What a show it was, made even better by our having viewed the new IMAX film “Whales” the night before in Waikiki. “I’m so glad we saw that movie,” my sister said as we watched one whale slap its tail on the surface over and over. “Now I know what’s going on under the water too.”

The film, produced and partly written by former Waikiki Aquarium director Leighton Taylor, is well worth seeing. The footage of Hawaii’s humpbacks, both here and in their summer Alaska feeding grounds, is superb. The exciting coverage of right whales reminded me that there are other whales in the world to visit. Argentina’s Peninsula Valdez is now on my list of must-see places.

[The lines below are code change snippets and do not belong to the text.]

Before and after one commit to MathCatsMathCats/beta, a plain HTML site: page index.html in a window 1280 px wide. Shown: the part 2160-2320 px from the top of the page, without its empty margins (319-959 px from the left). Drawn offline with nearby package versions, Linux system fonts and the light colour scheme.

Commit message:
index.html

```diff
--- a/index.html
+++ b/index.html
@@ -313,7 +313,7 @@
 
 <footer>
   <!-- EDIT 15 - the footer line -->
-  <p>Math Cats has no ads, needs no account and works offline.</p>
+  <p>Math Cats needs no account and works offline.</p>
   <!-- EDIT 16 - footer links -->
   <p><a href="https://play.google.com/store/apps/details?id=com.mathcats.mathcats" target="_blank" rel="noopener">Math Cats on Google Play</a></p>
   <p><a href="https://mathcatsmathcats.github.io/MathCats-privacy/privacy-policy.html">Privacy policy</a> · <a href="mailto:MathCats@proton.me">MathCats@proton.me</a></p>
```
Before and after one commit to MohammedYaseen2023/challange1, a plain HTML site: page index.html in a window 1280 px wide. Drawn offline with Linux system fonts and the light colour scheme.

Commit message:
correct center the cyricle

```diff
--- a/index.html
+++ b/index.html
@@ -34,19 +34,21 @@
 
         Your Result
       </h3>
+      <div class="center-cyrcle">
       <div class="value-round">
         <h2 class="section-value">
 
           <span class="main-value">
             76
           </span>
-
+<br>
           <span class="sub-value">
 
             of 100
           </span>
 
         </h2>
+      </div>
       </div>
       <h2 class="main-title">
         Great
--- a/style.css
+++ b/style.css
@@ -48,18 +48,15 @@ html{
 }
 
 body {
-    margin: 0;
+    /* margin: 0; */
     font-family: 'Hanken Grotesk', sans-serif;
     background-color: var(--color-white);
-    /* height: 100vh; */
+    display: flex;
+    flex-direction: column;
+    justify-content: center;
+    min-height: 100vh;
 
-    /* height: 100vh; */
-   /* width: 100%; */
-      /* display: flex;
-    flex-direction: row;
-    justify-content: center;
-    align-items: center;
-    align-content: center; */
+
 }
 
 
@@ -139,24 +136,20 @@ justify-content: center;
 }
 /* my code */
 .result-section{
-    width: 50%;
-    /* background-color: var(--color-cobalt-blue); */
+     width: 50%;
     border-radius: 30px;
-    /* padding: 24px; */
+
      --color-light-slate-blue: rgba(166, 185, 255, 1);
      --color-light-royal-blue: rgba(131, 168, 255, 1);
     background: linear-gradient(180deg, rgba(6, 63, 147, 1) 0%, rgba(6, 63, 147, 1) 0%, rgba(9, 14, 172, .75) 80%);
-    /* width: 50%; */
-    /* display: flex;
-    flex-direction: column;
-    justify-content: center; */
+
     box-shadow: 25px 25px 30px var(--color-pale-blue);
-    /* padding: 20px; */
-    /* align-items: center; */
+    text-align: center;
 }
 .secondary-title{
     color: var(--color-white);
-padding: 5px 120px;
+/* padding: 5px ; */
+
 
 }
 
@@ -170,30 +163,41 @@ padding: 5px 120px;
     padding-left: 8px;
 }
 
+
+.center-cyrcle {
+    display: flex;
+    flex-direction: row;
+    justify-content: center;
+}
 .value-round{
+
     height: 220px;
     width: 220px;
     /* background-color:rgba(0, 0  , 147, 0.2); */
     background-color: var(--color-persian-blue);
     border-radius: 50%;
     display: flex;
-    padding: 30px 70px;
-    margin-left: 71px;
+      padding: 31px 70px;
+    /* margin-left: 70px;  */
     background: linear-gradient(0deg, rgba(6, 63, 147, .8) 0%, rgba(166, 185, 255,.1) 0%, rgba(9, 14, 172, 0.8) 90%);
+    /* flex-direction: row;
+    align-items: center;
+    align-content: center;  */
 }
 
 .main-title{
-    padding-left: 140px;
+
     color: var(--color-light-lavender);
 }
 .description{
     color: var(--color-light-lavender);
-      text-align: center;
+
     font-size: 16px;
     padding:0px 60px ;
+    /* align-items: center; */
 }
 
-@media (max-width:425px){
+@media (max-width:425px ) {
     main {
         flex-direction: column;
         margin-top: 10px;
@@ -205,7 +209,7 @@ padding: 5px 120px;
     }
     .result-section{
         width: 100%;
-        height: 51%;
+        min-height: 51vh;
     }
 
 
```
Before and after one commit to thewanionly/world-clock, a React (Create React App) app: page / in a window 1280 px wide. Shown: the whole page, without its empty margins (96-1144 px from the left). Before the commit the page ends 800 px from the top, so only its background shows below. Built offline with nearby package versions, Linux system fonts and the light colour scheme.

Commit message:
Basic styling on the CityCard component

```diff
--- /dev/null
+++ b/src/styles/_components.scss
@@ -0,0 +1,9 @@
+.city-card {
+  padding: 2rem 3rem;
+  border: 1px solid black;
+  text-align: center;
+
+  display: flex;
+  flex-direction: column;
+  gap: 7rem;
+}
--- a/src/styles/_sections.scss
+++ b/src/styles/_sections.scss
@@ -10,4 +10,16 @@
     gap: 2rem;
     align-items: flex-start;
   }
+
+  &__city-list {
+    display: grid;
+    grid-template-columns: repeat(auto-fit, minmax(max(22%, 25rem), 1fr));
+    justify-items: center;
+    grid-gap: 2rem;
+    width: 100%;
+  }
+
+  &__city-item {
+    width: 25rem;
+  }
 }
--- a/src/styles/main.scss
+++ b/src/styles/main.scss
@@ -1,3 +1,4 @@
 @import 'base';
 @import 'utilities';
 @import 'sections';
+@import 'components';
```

Kaena Point is a must-see place too, and not only for humpbacks. When we could finally tear our eyes from the sea, we discovered that other marine animals were practically sitting at our feet.

A group of Laysan albatrosses stood on a hill singing and dancing up a storm. We lowered our voices and kept our distance so as not to disturb them. Then along came a family with a big dog on the loose. We cringed, hoping it would not find and kill the albatross sitting on an egg near the path.

Such deaths will continue until people stop bringing unleashed dogs into the park.

I wished there was some way to shoo the courting albatrosses to the other side of the island. There, off Sea Life Park, private and public agencies have set up a little seabird paradise at Kaohikaipu Island.

On our way home, goat-like braying echoed from the cliffs above. These are the unusual calls of white-tailed tropic birds nesting on the mountainside. Despite years of looking, I have never seen one of these seabirds here.

This day was different. When I looked up, I spotted one of these lovely white birds flying toward the ocean.

“Now I understand why you like to hike so much,” my sister said when we returned to my untouched car. “With places like this around, walking is really fun.”

Walking to Kaena Point is fun. And with increased protection, it’s getting better all the time.